- [Try it]: In the listing below, find each line with the string "button" and report it.

>>>

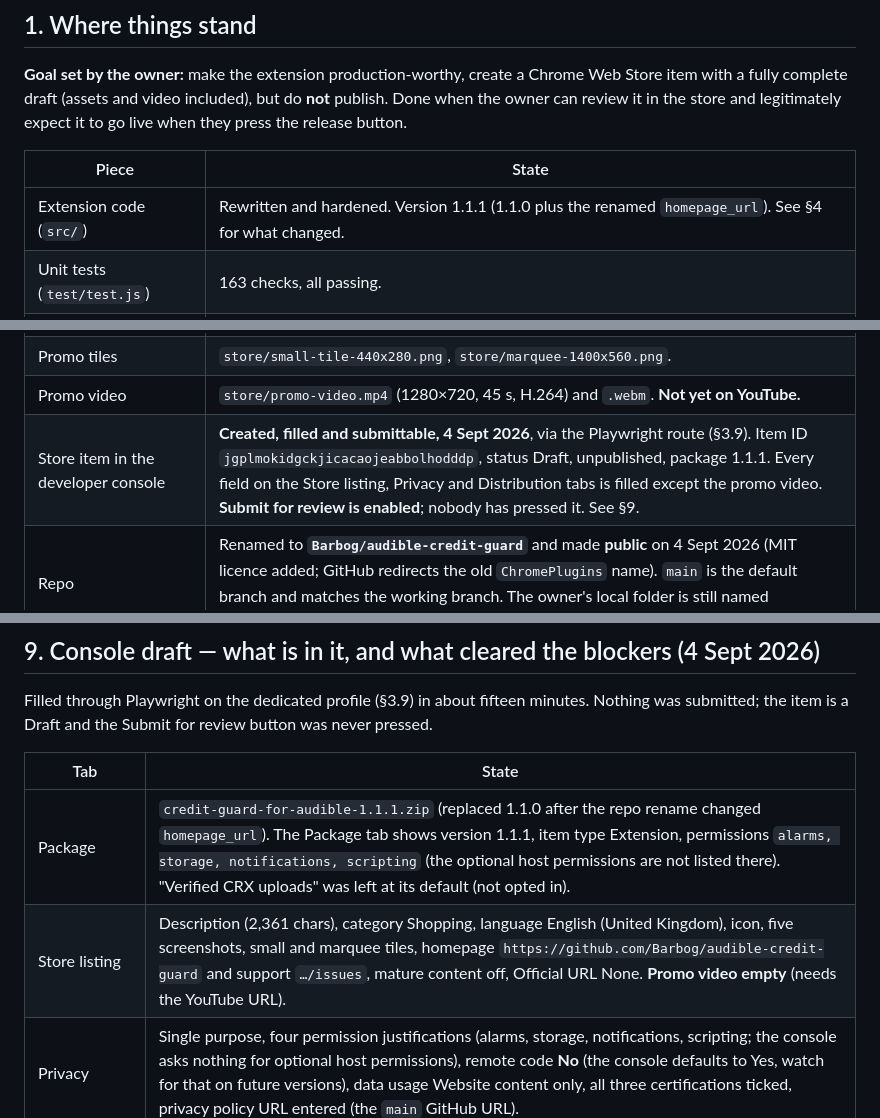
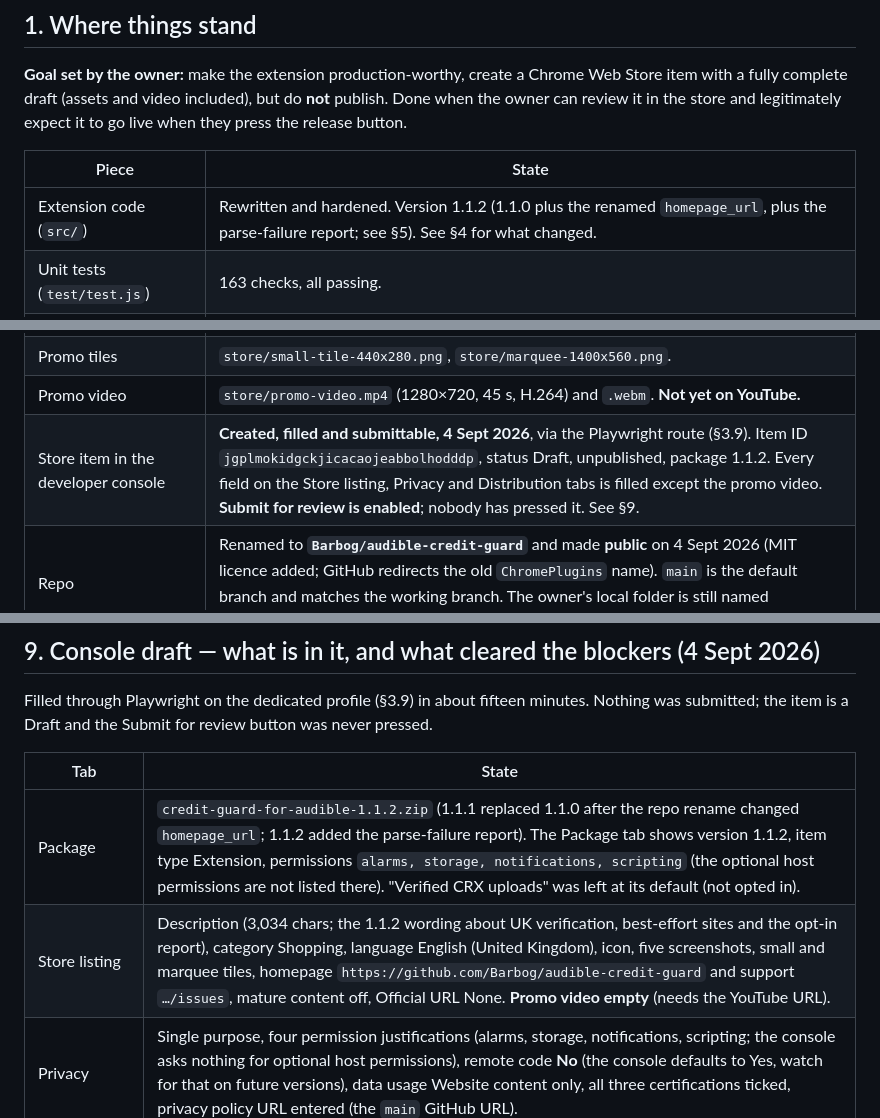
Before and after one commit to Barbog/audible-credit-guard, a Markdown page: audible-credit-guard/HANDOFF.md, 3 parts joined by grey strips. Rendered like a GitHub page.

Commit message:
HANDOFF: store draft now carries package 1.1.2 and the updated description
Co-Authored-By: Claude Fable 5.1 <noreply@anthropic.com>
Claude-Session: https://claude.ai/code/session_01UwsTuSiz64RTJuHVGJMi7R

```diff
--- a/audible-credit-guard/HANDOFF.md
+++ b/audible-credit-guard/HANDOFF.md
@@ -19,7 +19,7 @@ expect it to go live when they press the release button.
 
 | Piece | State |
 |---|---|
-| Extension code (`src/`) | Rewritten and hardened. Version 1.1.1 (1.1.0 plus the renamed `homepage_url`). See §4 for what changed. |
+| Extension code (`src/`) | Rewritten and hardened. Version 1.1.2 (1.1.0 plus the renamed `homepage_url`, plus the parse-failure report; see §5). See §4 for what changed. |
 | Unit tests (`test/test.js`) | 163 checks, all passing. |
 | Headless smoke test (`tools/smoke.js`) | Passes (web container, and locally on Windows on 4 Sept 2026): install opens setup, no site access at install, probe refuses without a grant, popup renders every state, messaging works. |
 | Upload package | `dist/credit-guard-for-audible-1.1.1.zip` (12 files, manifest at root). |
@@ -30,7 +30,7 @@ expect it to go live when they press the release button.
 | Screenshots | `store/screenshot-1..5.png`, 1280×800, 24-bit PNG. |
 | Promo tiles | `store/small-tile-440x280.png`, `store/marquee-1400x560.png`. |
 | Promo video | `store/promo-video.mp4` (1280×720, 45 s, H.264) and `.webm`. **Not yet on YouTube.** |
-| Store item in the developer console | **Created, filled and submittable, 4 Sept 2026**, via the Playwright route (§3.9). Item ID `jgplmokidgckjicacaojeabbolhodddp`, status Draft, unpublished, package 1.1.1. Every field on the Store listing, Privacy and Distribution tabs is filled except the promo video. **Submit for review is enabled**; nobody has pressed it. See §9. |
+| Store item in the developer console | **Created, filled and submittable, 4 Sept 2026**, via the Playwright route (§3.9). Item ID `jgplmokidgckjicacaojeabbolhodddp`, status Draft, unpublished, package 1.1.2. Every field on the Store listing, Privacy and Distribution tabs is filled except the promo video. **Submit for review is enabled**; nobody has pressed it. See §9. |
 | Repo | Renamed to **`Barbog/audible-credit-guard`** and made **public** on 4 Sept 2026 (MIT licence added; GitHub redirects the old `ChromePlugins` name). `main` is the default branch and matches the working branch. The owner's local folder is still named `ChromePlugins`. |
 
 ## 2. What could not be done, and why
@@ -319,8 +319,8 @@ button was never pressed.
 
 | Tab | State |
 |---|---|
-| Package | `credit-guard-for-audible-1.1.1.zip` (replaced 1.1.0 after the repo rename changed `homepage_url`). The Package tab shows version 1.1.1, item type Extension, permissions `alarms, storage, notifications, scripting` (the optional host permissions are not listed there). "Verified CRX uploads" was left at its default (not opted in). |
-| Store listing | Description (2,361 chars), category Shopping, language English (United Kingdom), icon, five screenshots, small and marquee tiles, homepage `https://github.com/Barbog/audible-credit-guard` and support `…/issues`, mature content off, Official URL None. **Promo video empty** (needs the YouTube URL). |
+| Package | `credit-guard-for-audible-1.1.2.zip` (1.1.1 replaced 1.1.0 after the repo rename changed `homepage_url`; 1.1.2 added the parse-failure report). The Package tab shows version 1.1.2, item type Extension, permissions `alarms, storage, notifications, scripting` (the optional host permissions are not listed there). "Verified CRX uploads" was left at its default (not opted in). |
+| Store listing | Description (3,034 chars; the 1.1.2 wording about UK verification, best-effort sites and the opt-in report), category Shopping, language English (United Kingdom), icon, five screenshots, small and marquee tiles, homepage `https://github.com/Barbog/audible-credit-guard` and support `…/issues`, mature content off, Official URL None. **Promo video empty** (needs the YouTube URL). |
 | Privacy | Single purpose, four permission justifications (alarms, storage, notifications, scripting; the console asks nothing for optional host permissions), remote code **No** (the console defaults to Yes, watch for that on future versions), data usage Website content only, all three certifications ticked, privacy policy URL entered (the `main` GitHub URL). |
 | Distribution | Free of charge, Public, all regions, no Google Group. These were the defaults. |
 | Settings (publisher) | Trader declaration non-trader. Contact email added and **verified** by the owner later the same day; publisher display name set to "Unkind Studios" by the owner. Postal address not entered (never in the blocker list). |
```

<<<

- [Solution to this exercise]:
@@ -19,7 +19,7 @@ expect it to go live when they press the release button.
@@ -30,7 +30,7 @@ expect it to go live when they press the release button.
@@ -319,8 +319,8 @@ button was never pressed.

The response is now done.